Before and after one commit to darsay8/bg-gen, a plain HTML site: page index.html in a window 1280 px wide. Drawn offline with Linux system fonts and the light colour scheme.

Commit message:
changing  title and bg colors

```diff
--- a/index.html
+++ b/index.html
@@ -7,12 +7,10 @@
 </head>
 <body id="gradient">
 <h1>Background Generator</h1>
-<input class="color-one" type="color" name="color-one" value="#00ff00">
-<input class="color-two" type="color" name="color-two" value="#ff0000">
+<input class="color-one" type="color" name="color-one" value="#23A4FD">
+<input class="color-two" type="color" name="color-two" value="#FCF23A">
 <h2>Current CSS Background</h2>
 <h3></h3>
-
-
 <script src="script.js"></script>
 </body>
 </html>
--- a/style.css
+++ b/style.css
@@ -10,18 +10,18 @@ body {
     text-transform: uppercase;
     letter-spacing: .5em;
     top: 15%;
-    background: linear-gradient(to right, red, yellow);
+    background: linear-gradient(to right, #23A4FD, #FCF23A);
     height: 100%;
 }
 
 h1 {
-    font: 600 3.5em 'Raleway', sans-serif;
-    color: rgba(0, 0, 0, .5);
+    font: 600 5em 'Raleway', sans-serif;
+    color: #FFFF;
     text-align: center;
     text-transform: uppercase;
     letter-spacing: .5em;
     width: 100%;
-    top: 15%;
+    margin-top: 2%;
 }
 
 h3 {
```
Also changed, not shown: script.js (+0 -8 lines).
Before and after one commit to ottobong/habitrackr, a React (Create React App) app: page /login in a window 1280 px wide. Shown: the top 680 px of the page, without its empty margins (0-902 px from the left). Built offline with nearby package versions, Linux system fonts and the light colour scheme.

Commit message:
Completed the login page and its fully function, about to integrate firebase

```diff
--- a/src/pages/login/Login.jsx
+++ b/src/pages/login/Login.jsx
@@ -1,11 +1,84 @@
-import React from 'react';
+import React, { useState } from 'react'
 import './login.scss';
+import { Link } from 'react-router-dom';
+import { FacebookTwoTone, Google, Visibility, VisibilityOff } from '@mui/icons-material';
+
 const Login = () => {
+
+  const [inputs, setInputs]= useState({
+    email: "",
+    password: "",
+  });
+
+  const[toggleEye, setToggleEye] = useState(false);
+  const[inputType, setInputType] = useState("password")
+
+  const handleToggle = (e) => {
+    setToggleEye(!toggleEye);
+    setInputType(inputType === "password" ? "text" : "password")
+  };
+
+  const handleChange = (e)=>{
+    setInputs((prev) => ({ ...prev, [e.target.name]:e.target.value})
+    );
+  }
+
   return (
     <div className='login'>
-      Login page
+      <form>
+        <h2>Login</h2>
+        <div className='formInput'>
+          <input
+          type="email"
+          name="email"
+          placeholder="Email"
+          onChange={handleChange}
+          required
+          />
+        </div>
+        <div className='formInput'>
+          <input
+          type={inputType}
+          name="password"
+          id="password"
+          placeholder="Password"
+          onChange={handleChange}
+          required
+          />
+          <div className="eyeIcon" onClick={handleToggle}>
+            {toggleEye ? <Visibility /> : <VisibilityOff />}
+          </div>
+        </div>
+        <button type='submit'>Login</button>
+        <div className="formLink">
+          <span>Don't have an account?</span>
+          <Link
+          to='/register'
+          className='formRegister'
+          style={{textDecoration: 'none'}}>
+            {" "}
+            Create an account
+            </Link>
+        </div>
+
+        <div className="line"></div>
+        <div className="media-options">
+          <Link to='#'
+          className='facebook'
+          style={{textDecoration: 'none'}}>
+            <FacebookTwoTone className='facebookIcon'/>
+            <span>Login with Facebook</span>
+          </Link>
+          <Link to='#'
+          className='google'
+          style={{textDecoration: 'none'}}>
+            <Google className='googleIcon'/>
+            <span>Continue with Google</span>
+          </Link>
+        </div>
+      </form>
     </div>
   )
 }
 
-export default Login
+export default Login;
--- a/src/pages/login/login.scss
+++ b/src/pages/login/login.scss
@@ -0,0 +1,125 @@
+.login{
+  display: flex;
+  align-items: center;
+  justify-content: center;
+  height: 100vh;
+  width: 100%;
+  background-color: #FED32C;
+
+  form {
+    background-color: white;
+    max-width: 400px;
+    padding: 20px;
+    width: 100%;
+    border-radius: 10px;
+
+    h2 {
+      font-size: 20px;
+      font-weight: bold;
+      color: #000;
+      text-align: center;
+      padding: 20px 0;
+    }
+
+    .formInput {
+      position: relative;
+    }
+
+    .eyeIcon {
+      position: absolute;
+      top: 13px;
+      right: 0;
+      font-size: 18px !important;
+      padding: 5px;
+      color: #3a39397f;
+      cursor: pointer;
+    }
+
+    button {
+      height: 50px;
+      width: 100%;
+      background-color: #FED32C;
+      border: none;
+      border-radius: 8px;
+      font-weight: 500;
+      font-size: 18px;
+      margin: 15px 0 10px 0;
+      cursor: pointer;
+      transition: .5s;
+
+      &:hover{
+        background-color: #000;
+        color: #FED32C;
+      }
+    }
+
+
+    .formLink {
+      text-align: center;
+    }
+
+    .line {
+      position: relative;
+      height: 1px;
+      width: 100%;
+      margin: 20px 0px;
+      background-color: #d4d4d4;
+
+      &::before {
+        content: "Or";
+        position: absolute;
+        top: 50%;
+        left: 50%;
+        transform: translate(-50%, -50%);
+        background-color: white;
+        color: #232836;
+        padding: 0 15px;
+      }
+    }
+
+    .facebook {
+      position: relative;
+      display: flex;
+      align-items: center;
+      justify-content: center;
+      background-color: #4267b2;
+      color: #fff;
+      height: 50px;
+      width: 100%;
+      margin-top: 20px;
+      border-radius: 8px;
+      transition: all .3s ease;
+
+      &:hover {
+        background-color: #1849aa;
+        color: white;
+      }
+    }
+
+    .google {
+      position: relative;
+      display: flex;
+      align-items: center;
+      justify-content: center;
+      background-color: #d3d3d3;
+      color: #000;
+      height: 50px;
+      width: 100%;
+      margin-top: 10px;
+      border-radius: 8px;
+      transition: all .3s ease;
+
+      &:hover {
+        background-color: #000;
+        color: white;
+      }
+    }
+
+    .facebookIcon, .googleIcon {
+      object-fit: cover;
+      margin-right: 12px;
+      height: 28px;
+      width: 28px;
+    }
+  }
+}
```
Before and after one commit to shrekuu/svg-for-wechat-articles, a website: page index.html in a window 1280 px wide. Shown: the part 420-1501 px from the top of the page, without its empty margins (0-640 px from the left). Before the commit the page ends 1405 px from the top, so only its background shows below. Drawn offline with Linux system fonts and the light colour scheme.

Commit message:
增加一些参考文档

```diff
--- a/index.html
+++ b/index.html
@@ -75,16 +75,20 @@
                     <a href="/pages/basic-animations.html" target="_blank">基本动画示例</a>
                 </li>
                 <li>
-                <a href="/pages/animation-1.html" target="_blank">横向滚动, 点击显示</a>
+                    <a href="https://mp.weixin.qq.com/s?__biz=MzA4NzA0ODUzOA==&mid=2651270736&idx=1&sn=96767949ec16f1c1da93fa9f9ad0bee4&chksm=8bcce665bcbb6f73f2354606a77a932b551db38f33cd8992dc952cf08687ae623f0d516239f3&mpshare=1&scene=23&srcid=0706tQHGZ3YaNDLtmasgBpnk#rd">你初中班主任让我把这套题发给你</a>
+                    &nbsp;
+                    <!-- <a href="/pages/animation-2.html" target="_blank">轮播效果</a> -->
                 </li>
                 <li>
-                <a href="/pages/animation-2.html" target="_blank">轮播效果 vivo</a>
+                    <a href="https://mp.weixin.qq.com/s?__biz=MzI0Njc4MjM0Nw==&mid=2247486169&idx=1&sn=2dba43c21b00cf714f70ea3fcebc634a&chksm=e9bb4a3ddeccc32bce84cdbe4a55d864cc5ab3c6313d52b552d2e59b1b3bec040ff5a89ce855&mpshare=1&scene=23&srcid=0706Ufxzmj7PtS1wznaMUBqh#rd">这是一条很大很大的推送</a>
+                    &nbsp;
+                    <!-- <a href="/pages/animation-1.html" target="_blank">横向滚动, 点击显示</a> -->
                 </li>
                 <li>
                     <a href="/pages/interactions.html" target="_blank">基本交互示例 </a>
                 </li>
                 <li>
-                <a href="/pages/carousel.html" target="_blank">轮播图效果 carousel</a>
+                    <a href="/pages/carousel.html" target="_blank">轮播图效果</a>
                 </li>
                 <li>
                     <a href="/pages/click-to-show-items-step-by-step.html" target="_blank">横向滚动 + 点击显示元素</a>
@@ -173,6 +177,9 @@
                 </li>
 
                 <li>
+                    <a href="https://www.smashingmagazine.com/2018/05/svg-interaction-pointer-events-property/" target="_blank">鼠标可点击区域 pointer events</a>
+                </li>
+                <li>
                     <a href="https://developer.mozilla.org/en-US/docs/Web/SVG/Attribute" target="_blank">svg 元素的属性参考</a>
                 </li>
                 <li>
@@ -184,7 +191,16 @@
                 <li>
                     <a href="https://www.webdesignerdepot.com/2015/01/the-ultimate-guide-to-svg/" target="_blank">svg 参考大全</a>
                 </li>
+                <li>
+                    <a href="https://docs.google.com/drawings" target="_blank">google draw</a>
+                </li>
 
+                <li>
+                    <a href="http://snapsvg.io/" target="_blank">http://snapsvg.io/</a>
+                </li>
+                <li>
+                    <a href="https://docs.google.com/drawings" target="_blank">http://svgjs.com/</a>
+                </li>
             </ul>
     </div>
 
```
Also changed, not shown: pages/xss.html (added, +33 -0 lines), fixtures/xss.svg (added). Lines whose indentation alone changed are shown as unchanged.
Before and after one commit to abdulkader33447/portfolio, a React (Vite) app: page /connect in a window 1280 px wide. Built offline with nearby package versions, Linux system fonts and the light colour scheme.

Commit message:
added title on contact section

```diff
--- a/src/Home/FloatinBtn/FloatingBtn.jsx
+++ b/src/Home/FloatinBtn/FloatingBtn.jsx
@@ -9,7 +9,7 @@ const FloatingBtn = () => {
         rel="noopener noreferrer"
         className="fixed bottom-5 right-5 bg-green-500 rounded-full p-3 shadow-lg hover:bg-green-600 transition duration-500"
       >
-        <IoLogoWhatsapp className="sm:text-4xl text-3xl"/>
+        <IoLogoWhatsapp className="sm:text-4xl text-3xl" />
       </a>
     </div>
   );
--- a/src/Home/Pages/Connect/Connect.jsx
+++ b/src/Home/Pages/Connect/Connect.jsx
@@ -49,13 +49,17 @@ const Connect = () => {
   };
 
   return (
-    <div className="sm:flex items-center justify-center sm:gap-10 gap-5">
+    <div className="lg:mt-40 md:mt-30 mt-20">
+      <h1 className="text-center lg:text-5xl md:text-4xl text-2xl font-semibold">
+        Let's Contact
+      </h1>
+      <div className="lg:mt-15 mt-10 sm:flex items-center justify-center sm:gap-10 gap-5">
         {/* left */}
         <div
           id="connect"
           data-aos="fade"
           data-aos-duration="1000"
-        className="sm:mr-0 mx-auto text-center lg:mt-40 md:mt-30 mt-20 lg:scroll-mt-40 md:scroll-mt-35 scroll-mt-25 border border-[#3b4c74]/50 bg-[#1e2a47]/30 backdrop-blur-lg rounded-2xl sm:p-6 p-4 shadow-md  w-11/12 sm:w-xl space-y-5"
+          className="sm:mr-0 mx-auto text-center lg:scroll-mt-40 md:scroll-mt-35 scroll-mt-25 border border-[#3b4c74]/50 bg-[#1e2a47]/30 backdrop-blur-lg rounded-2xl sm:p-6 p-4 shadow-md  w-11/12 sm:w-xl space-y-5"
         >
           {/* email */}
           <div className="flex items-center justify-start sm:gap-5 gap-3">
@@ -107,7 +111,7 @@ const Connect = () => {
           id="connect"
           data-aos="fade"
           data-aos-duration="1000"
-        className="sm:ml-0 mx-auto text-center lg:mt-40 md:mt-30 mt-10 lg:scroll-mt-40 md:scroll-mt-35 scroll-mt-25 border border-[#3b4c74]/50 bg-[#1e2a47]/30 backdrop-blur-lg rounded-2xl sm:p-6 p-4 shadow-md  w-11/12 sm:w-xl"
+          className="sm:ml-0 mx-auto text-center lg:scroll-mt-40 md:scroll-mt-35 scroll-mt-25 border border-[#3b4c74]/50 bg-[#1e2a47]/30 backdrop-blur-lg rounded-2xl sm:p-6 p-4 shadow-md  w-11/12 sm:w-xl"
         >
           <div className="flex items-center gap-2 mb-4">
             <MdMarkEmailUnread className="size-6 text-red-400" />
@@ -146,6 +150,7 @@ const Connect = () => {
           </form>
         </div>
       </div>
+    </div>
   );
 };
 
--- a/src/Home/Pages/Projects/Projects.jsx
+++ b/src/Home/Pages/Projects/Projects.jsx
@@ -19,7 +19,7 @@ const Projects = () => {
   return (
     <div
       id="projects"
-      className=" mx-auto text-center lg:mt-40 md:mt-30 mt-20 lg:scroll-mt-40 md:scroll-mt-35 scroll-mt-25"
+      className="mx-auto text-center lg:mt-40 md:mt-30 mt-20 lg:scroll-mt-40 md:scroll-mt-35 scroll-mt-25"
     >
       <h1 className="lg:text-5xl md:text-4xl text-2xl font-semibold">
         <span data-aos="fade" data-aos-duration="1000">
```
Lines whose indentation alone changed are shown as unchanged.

### ACTIVITY:
Return, from the material above, each line holding the string "横向滚动".

### SOLUTION FOR THIS EXERCISE:
-                <a href="/pages/animation-1.html" target="_blank">横向滚动, 点击显示</a>
+                    <!-- <a href="/pages/animation-1.html" target="_blank">横向滚动, 点击显示</a> -->
                     <a href="/pages/click-to-show-items-step-by-step.html" target="_blank">横向滚动 + 点击显示元素</a>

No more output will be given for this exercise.